When two Katikati teens shaved their heads for charity, they couldn't believe how many others joined them.
Best mates Hamish Lorney and Cam Hankins shaved off their long blond locks to raise money for Shave for a Cure yesterday.
They were joined at Action Centre Katikati College by about 15 others who did the same, including Katikati College principal Carolyn Pentecost, Hamish said.
The former student said he half expected some friends at the school would join in but was surprised by just how many.
"Everyone came and wanted to shave their heads.
"It's wicked we all came together really well. We had a couple of teachers do the wax strips on their legs as well to raise money. I had a couple as well. It hurt."
But, Hamish said, it was all worth it.
"I did it because of my mum. She passed away three years ago with breast cancer. So it didn't bother me. It was worth every bit of hair."
The newly shed locks were collected in two buckets, which Hamish and Cam hoped to donate towards charity.
"We are not too sure how that will go. It would be nice to give people wigs," Hamish said.
Together, the community's efforts raised more than $10,500.
Despite the cold shock to the scalp when he stepped outside, Hamish was elated.
"I'm in a bloody good mood. It feels nice to be doing something for the greater good."
Cam was also on cloud nine. It had been almost three years since he last had a haircut but "I've no regrets".
"It was such a perfect day," he said.
Cam, who is head boy at the college, said the support they received had been incredible, especially from the school principal.
Pentecost promised the teens if they could raise $6000 or more, she would shave her head as well.
They did. So she did.
"She went up after us. It was such an awesome day. The whole school seemed like they were at the action centre."
Cam said while his new - much shorter - haircut took some getting used to, he was happy.
"It's just hair, it grows back. We got the choice to shave our heads. Others don't."
Pentecost said everybody had been touched by cancer and the boys had shown great initiative.
"What they have done is great and I think I was just the golden carrot to get them the money that they deserve."
Pentecost said that apart from a slight fear her hair might grow back grey, she was not too worried.
"I've got a hat."
Where does the money go?
• Leukaemia and Blood Cancer New Zealand foundation receives no government funding. Funds raised pay for its core services such as patient support, research, information and advocacy. It is supported by voluntary donations such as those raised in shaving events.

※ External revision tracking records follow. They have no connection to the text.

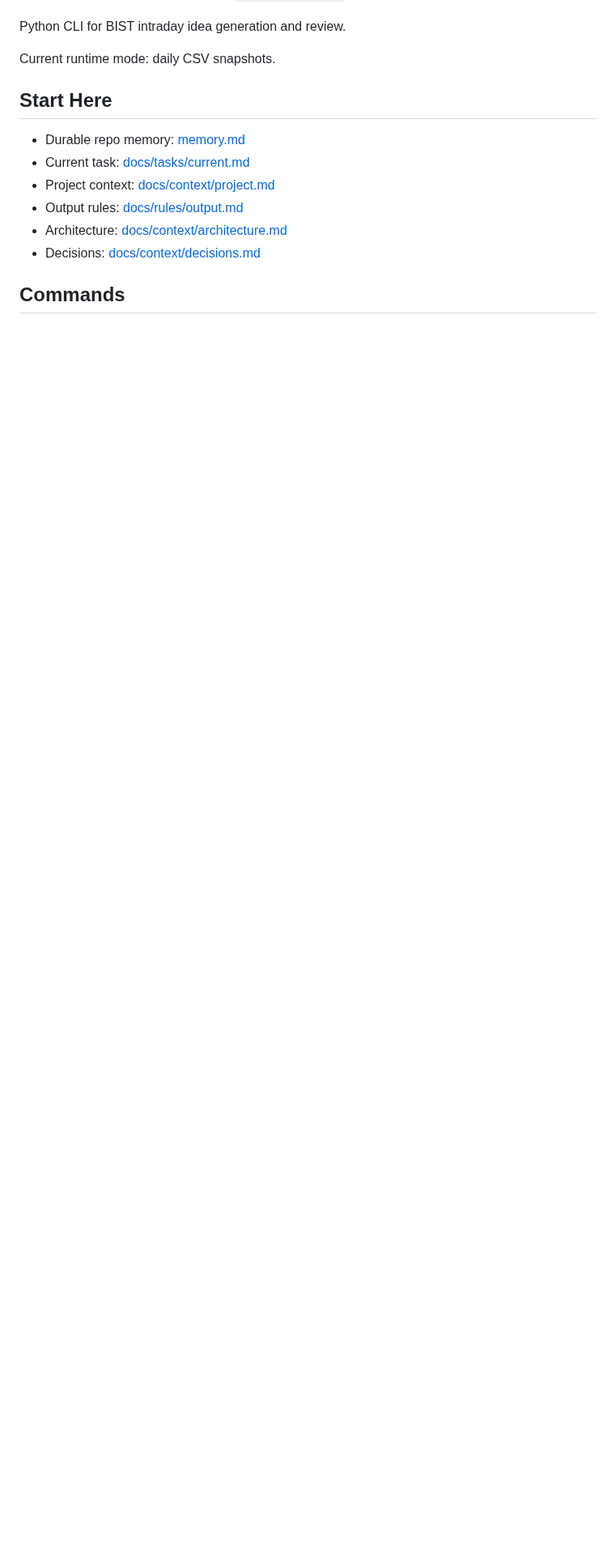
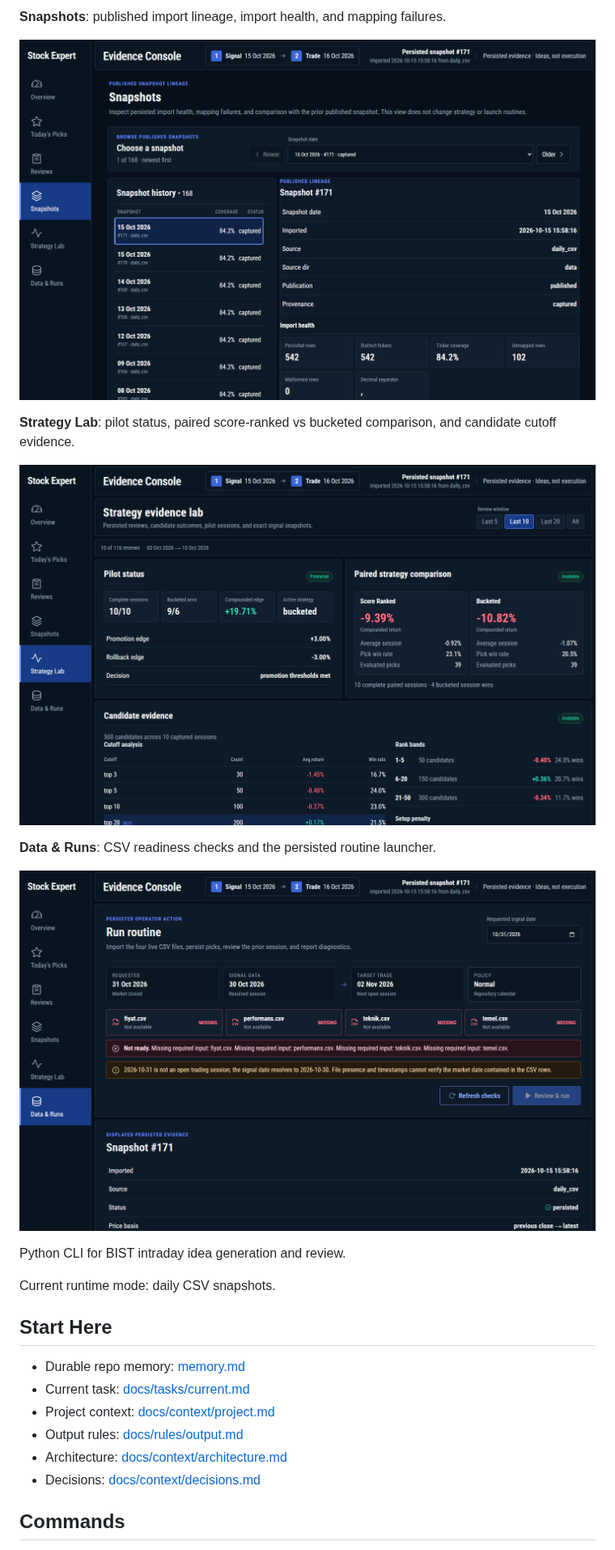
Before and after one commit to beagle1903/stock-expert, a Markdown page: README.md, the part around one of its changes. Shown at 81% size. GitHub-like rendering; pictures changed too: docs/assets/screenshots/diagnostics.png (added), docs/assets/screenshots/runs.png (added), docs/assets/screenshots/snapshots.png (added); blank space fills up the shorter version.

```diff
--- a/README.md
+++ b/README.md
@@ -14,3 +29,14 @@ Open `http://127.0.0.1:5173/?view=runs`, review the resolved signal/trade dates
+**Snapshots**: published import lineage, import health, and mapping failures.
+
+![Snapshots](docs/assets/screenshots/snapshots.png)
+
+**Strategy Lab**: pilot status, paired score-ranked vs bucketed comparison, and candidate cutoff evidence.
+
+![Strategy Lab](docs/assets/screenshots/diagnostics.png)
+
+**Data & Runs**: CSV readiness checks and the persisted routine launcher.
+
+![Data & Runs](docs/assets/screenshots/runs.png)
 
 Python CLI for BIST intraday idea generation and review.
 
```
Also changed, not shown: other parts of README.md (+24 -9 lines), CLAUDE.md (added, +67 -0 lines), docs/assets/screenshots/overview.png (added), docs/assets/screenshots/picks.png (added), docs/assets/screenshots/reviews.png (added).
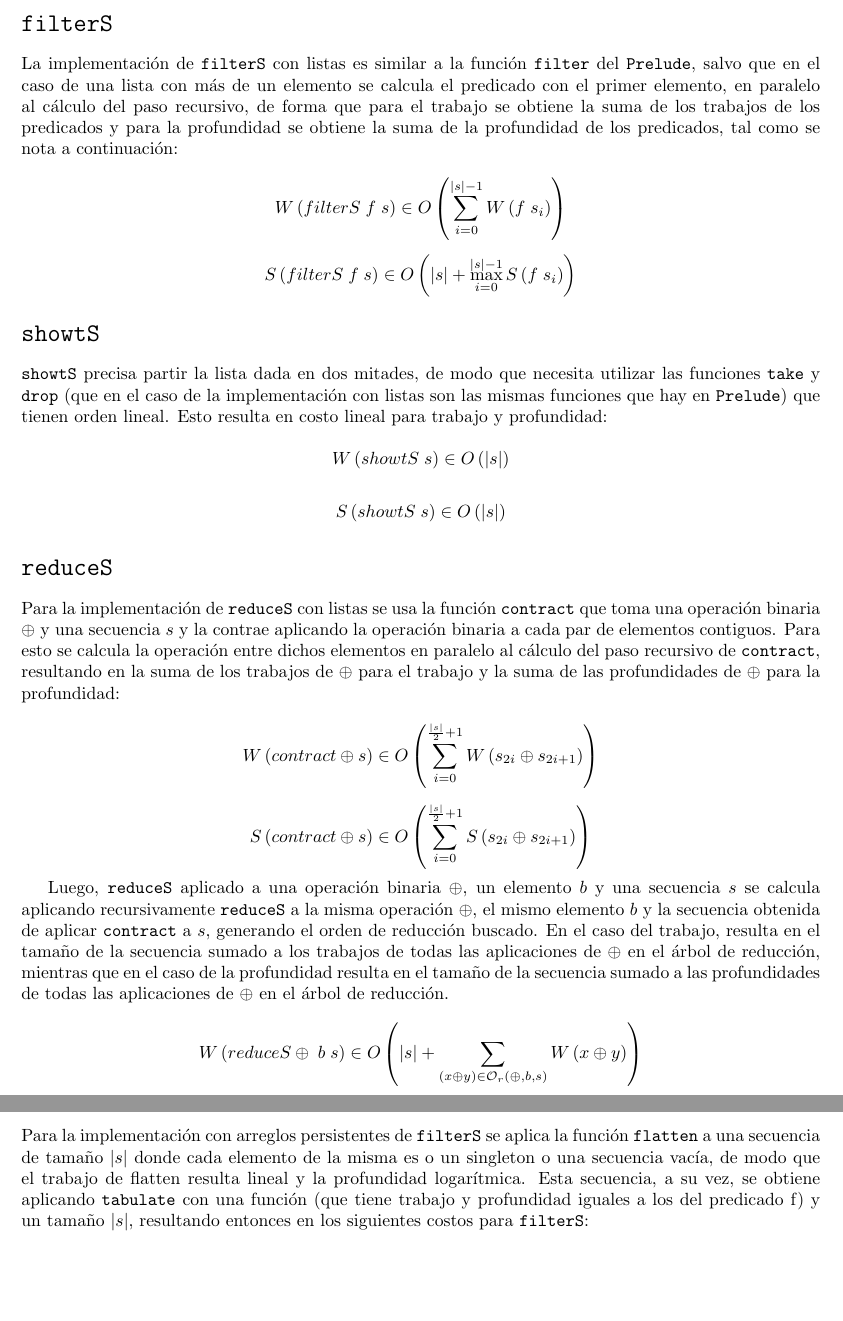
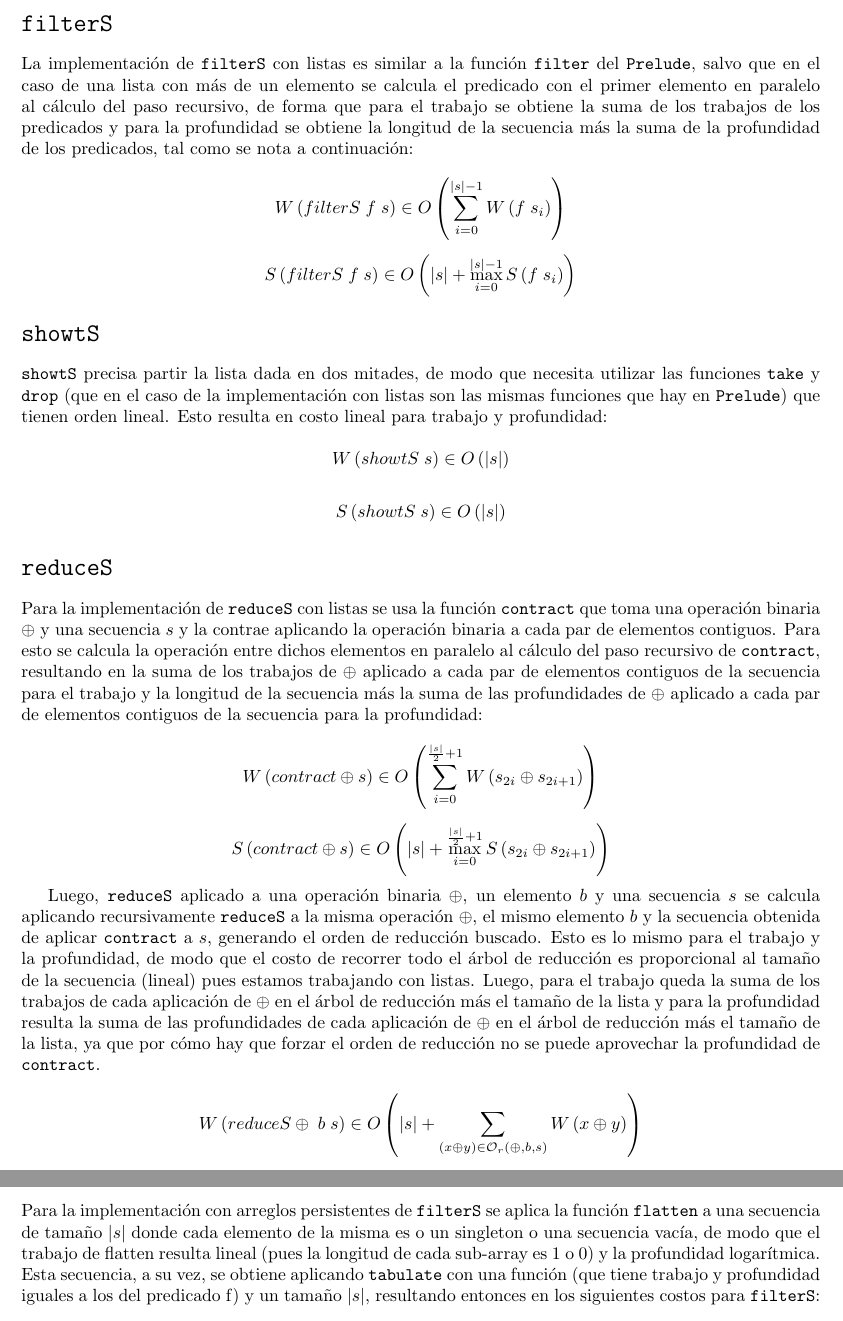
Before and after one commit to hgurmen/edyaii-tp02, a LaTeX document (tp02.tex): two parts of pages 2 and 4 of 5, joined at a grey line, cut so that both start at the same text, the shorter picture padded with empty space. Compiled offline with pdfLaTeX.

Commit message:
Limpié un poco el código y hecho hasta reduce de listas

```diff
--- a/tp02.tex
+++ b/tp02.tex
@@ -54,10 +54,10 @@ Eugenia Simich
 
 La implementación de \texttt{filterS} con listas es similar a la función \texttt{filter}
 del \texttt{Prelude}, salvo que en el caso de una lista con más de un elemento se
-calcula el predicado con el primer elemento, en paralelo al cálculo del paso
+calcula el predicado con el primer elemento en paralelo al cálculo del paso
 recursivo, de forma que para el trabajo se obtiene la suma de los trabajos de los
-predicados y para la profundidad se obtiene la suma de la profundidad de los
-predicados, tal como se nota a continuación:
+predicados y para la profundidad se obtiene la longitud de la secuencia más la suma
+de la profundidad de los predicados, tal como se nota a continuación:
 
 % \; is a thick space
 % \vert is |
@@ -102,8 +102,10 @@ Para la implementación de \texttt{reduceS} con listas se usa la función \textt
 que toma una operación binaria $\oplus$ y una secuencia $s$ y la contrae aplicando
 la operación binaria a cada par de elementos contiguos. Para esto se calcula la
 operación entre dichos elementos en paralelo al cálculo del paso recursivo de
-\texttt{contract}, resultando en la suma de los trabajos de $\oplus$ para el trabajo
-y la suma de las profundidades de $\oplus$ para la profundidad:
+\texttt{contract}, resultando en la suma de los trabajos de $\oplus$ aplicado a
+cada par de elementos contiguos de la secuencia para el trabajo y la longitud de
+la secuencia más la suma de las profundidades de $\oplus$ aplicado a cada par de
+elementos contiguos de la secuencia para la profundidad:
 
 \begin{equation*}
     W \left( contract \oplus s \right) \in
@@ -112,18 +114,20 @@ y la suma de las profundidades de $\oplus$ para la profundidad:
 
 \begin{equation*}
     S \left( contract \oplus s \right) \in
-    O \left( \sum_{i=0}^{\frac{\vert s \vert}{2} + 1} S \left( s_{2i} \oplus s_{2i+1} \right) \right)
+    O \left( \vert s \vert + \max_{i=0}^{\frac{\vert s \vert}{2} + 1} S \left( s_{2i} \oplus s_{2i+1} \right) \right)
 \end{equation*}
 
 Luego, \texttt{reduceS} aplicado a una operación binaria $\oplus$, un elemento $b$
 y una secuencia $s$ se calcula aplicando recursivamente \texttt{reduceS} a la
 misma operación $\oplus$, el mismo elemento $b$ y la secuencia obtenida de aplicar
-\texttt{contract} a $s$, generando el orden de reducción buscado. En el caso del
-trabajo, resulta en el tamaño de la secuencia sumado a los trabajos de todas las
-aplicaciones de $\oplus$ en el árbol de reducción, mientras que en el caso de la profundidad
-resulta en el tamaño de la secuencia sumado a las profundidades de todas las
-aplicaciones de $\oplus$ en el árbol de reducción.
-
+\texttt{contract} a $s$, generando el orden de reducción buscado. Esto es lo mismo
+para el trabajo y la profundidad, de modo que el costo de recorrer todo el árbol
+de reducción es proporcional al tamaño de la secuencia (lineal) pues estamos
+trabajando con listas. Luego, para el trabajo queda la suma de los trabajos de
+cada aplicación de $\oplus$ en el árbol de reducción más el tamaño de la lista y
+para la profundidad resulta la suma de las profundidades de cada aplicación de
+$\oplus$ en el árbol de reducción más el tamaño de la lista, ya que por cómo hay
+que forzar el orden de reducción no se puede aprovechar la profundidad de \texttt{contract}.
 
 \begin{equation*}
     W \left( reduceS \oplus \; b \; s \right) \in
@@ -210,10 +202,11 @@ aplicaciones de $\oplus$ en el árbol de reducción.
 Para la implementación con arreglos persistentes de \texttt{filterS} se aplica
 la función \texttt{flatten} a una secuencia de tamaño $\vert s \vert$ donde cada
 elemento de la misma es o un singleton o una secuencia vacía, de modo que el
-trabajo de flatten resulta lineal y la profundidad logarítmica. Esta secuencia,
-a su vez, se obtiene aplicando \texttt{tabulate} con una función (que tiene
-trabajo y profundidad iguales a los del predicado f) y un tamaño $\vert s \vert$,
-resultando entonces en los siguientes costos para \texttt{filterS}:
+trabajo de flatten resulta lineal (pues la longitud de cada sub-array es 1 o 0)
+y la profundidad logarítmica. Esta secuencia, a su vez, se obtiene aplicando
+\texttt{tabulate} con una función (que tiene trabajo y profundidad iguales a
+los del predicado f) y un tamaño $\vert s \vert$, resultando entonces en los
+siguientes costos para \texttt{filterS}:
 
 \begin{equation*}
     W \left( filterS \; f \; s \right) \in
```
Also changed, not shown: tp02.tex (72 more changed lines), 2 other files.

• The organisation has a cost ratio of 75 per cent spent on outcomes, 15 per cent spent on fundraising, 10 per cent spent on administration. This means that 75 cents of every dollar spent is applied towards improving outcomes for patients and families across New Zealand impacted by a blood cancer diagnosis.
Source - shaveforacure.co.nz